**YOUR ASSIGNMENT**
Go through the entries below and copy each line that holds the word "this".

**GIVEN ENTRIES**

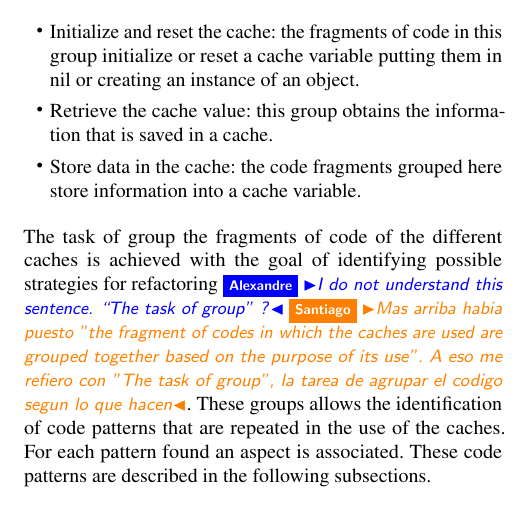
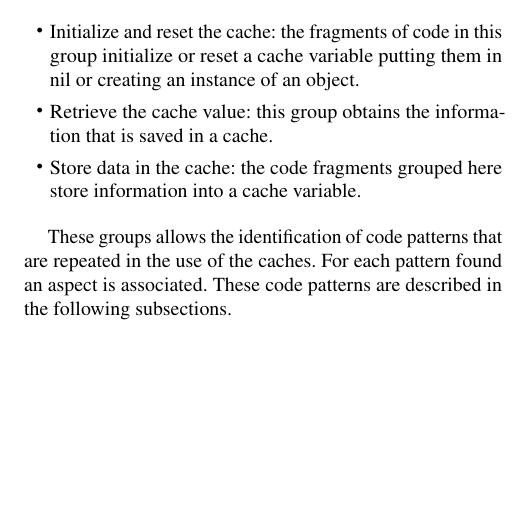
Before and after one commit to bergel/2011-RefactoringWithAOP, a LaTeX paper (main.tex): part of one column of page 3 of 9, cut so that both start at the same text, the shorter picture padded with empty space. Compiled offline with pdfLaTeX; a missing font is replaced by an installed copy or a similar font.

Commit message:
Took Santiago comments into account

```diff
--- a/main.tex
+++ b/main.tex
@@ -364,9 +364,10 @@ are grouped together based on the purpose of its use (\eg saving information, ob
 \item Retrieve the cache value: this group obtains the information that is saved in a cache.
 \item Store data in the cache: the code fragments grouped here store information into a cache variable.
 \end{itemize}
-The task of group the fragments of code of the different caches is
-achieved with the goal of identifying possible strategies for refactoring\ab{I do not understand this sentence. ``The task of group'' ?}\sv{Mas arriba habia puesto "the fragment of codes in which the caches are used
-are grouped together based on the purpose of its use". A eso me refiero con "The task of group", la tarea de agrupar el codigo segun lo que hacen}.
+%The task of group the fragments of code of the different caches is
+%achieved with the goal of identifying possible strategies for refactoring\ab{I do not understand this sentence. ``The task of group'' ?}\sv{Mas arriba habia puesto "the fragment of codes in which the caches are used
+%are grouped together based on the purpose of its use". A eso me refiero con "The task of group", la tarea de agrupar el codigo segun lo que hacen}.
+
 These groups allows the identification of code patterns that are
 repeated in the use of the caches. For each pattern found an aspect is associated. These code patterns are described in the following subsections.
 
```
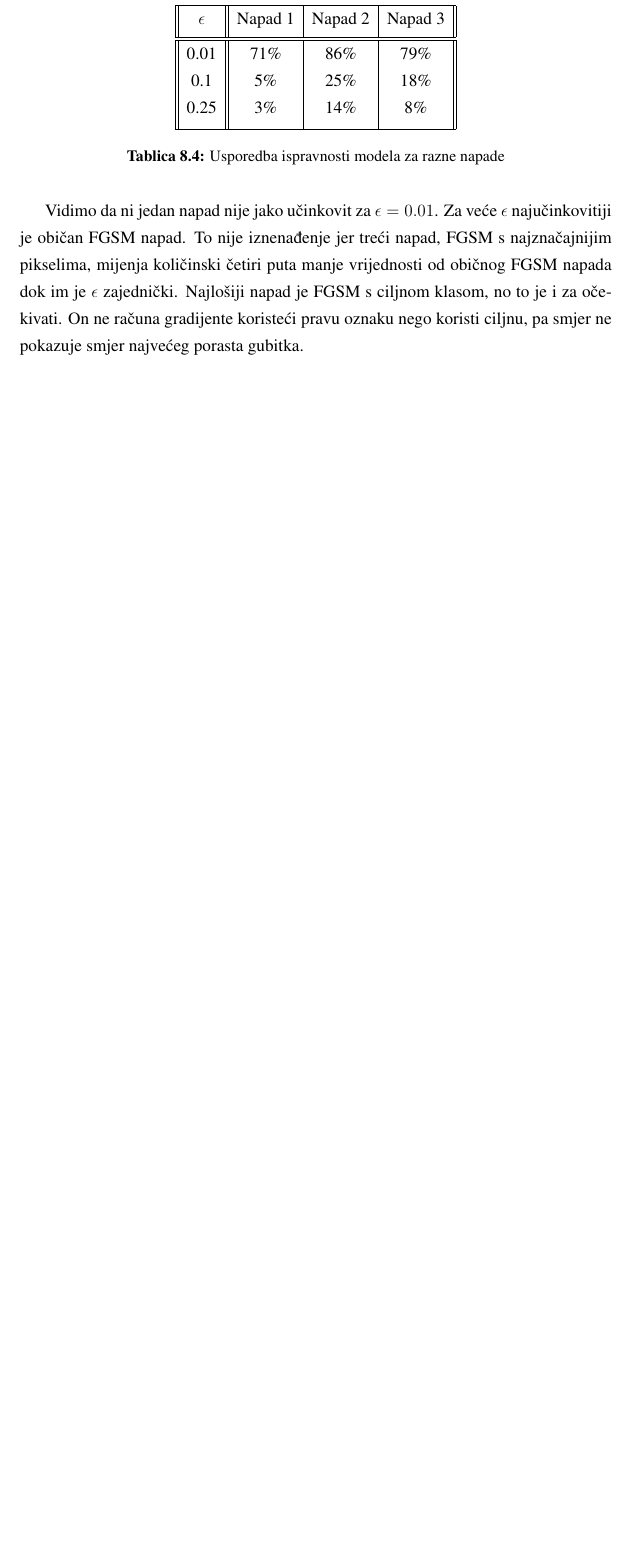
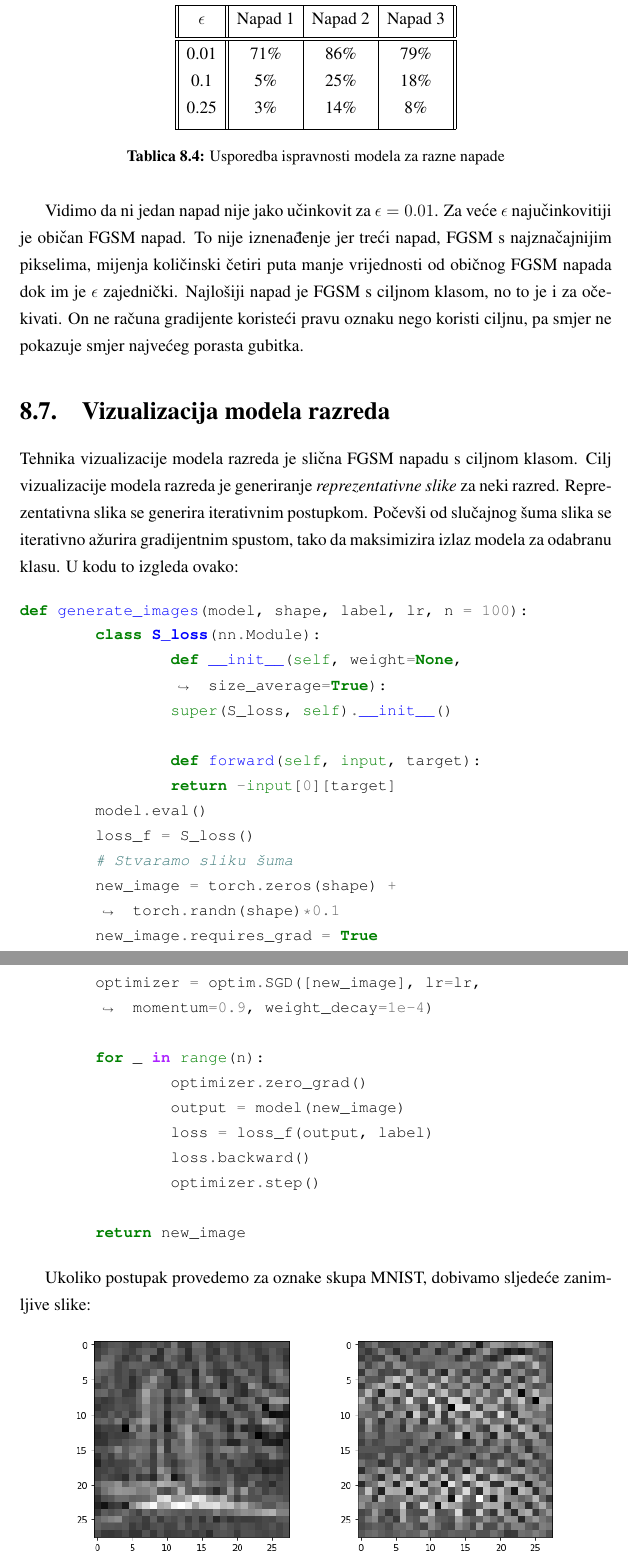
Before and after one commit to Projekt-R-DU/prva-faza, a LaTeX thesis (dokumentacija/projekt.tex, which reads dokumentacija/Napadi.tex): part of page 26 of 28 before the commit and two parts of pages 26 and 27 of 29 after it, the two joined at a grey line, cut so that both start at the same text, the shorter picture padded with empty space. Compiled offline with pdfLaTeX.

Commit message:
Dodane vizualizacije klasa u Napadi.tex

```diff
--- a/dokumentacija/Napadi.tex
+++ b/dokumentacija/Napadi.tex
@@ -198,3 +199,42 @@ Za prethodno navedene napade i tri različite $\epsilon$ vrijednosti prikažimo
 \end{table}
 
 Vidimo da ni jedan napad nije jako učinkovit za $\epsilon = 0.01$. Za veće $\epsilon$ najučinkovitiji je običan FGSM napad. To nije iznenađenje jer treći napad, FGSM s najznačajnijim pikselima, mijenja količinski četiri puta manje vrijednosti od običnog FGSM napada dok im je $\epsilon$ zajednički. Najlošiji napad je FGSM s ciljnom klasom, no to je i za očekivati. On ne računa gradijente koristeći pravu oznaku nego koristi ciljnu, pa smjer ne pokazuje smjer najvećeg porasta gubitka.
+
+\section{Vizualizacija modela razreda}
+
+Tehnika vizualizacije modela razreda je slična FGSM napadu s ciljnom klasom. Cilj vizualizacije modela razreda je generiranje \textit{reprezentativne slike} za neki razred. Reprezentativna slika se generira iterativnim postupkom. Počevši od slučajnog šuma slika se iterativno ažurira gradijentnim spustom, tako da maksimizira izlaz modela za odabranu klasu. U kodu to izgleda ovako:
+
+\begin{minted}[fontsize=\small, breaklines]{python}
+def generate_images(model, shape, label, lr, n = 100):
+	class S_loss(nn.Module):
+		def __init__(self, weight=None, size_average=True):
+		super(S_loss, self).__init__()
+
+		def forward(self, input, target):
+		return -input[0][target]
+	model.eval()
+	loss_f = S_loss()
+	# Stvaramo sliku šuma
+	new_image = torch.zeros(shape) + torch.randn(shape)*0.1
+	new_image.requires_grad = True
+
+	optimizer = optim.SGD([new_image], lr=lr, momentum=0.9, weight_decay=1e-4)
+
+	for _ in range(n):
+		optimizer.zero_grad()
+		output = model(new_image)
+		loss = loss_f(output, label)
+		loss.backward()
+		optimizer.step()
+
+	return new_image
+\end{minted}
+
+Ukoliko postupak provedemo za oznake skupa MNIST, dobivamo sljedeće zanimljive slike:
+
+\begin{figure}[H]
+	\centering
+	\subfloat[\centering Oznaka 1]{{\includegraphics[width=5.5cm]{slike/napadi/gen1.png} }}%
+	\qquad
+	\subfloat[\centering Oznaka 2]{{\includegraphics[width=5.5cm]{slike/napadi/gen2.png} }}%
+	\qquad
@@ -200,0 +244,3 @@ Vidimo da ni jedan napad nije jako učinkovit za $\epsilon = 0.01$. Za veće $\e
+	\caption{Prikaz vizualizacija modela razreda za različite znamenke}%
+	\label{fig:fgsm}
+\end{figure}
```
Also changed, not shown: dokumentacija/slike/napadi/gen0.png (added), dokumentacija/slike/napadi/gen1.png (added), dokumentacija/slike/napadi/gen2.png (added), dokumentacija/slike/napadi/gen3.png (added), dokumentacija/slike/napadi/gen8.png (added), dokumentacija/Napadi.tex (16 more changed lines).
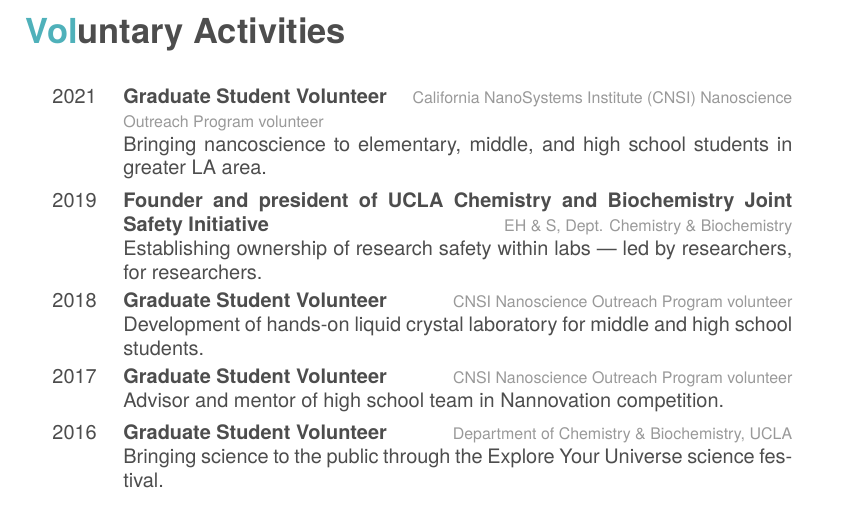
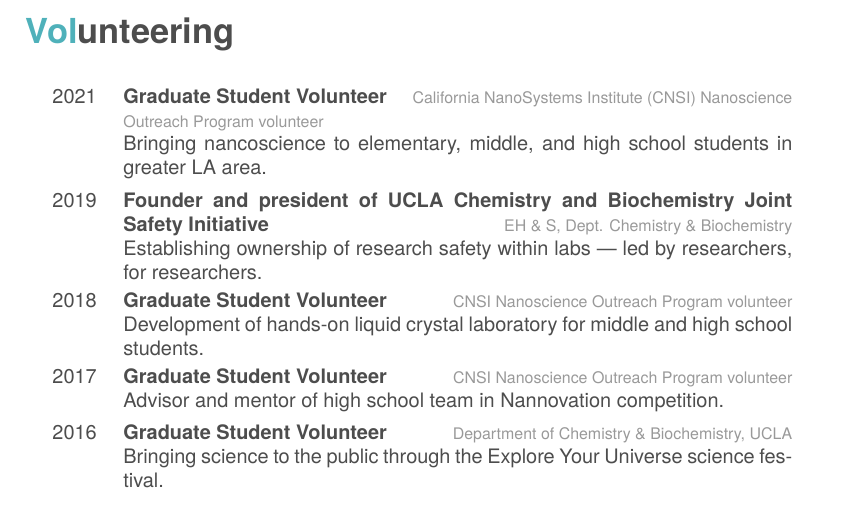
Before and after one commit to mayeshh/PhD_resume_coverletter, a LaTeX CV (cv.tex, which reads sections/volunteer.tex): part of page 5 of 5, cut at the place of the change. Compiled offline with XeLaTeX; a missing font is replaced by an installed copy or a similar font.

Commit message:
Add files via upload

```diff
--- a/sections/volunteer.tex
+++ b/sections/volunteer.tex
@@ -1,4 +1,4 @@
-\section{Voluntary Activities}
+\section{Volunteering}
 
 \begin{entrylist}
 \entry
```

**RESPONSE**
 \item Retrieve the cache value: this group obtains the information that is saved in a cache.
-achieved with the goal of identifying possible strategies for refactoring\ab{I do not understand this sentence. ``The task of group'' ?}\sv{Mas arriba habia puesto "the fragment of codes in which the caches are used
+%achieved with the goal of identifying possible strategies for refactoring\ab{I do not understand this sentence. ``The task of group'' ?}\sv{Mas arriba habia puesto "the fragment of codes in which the caches are used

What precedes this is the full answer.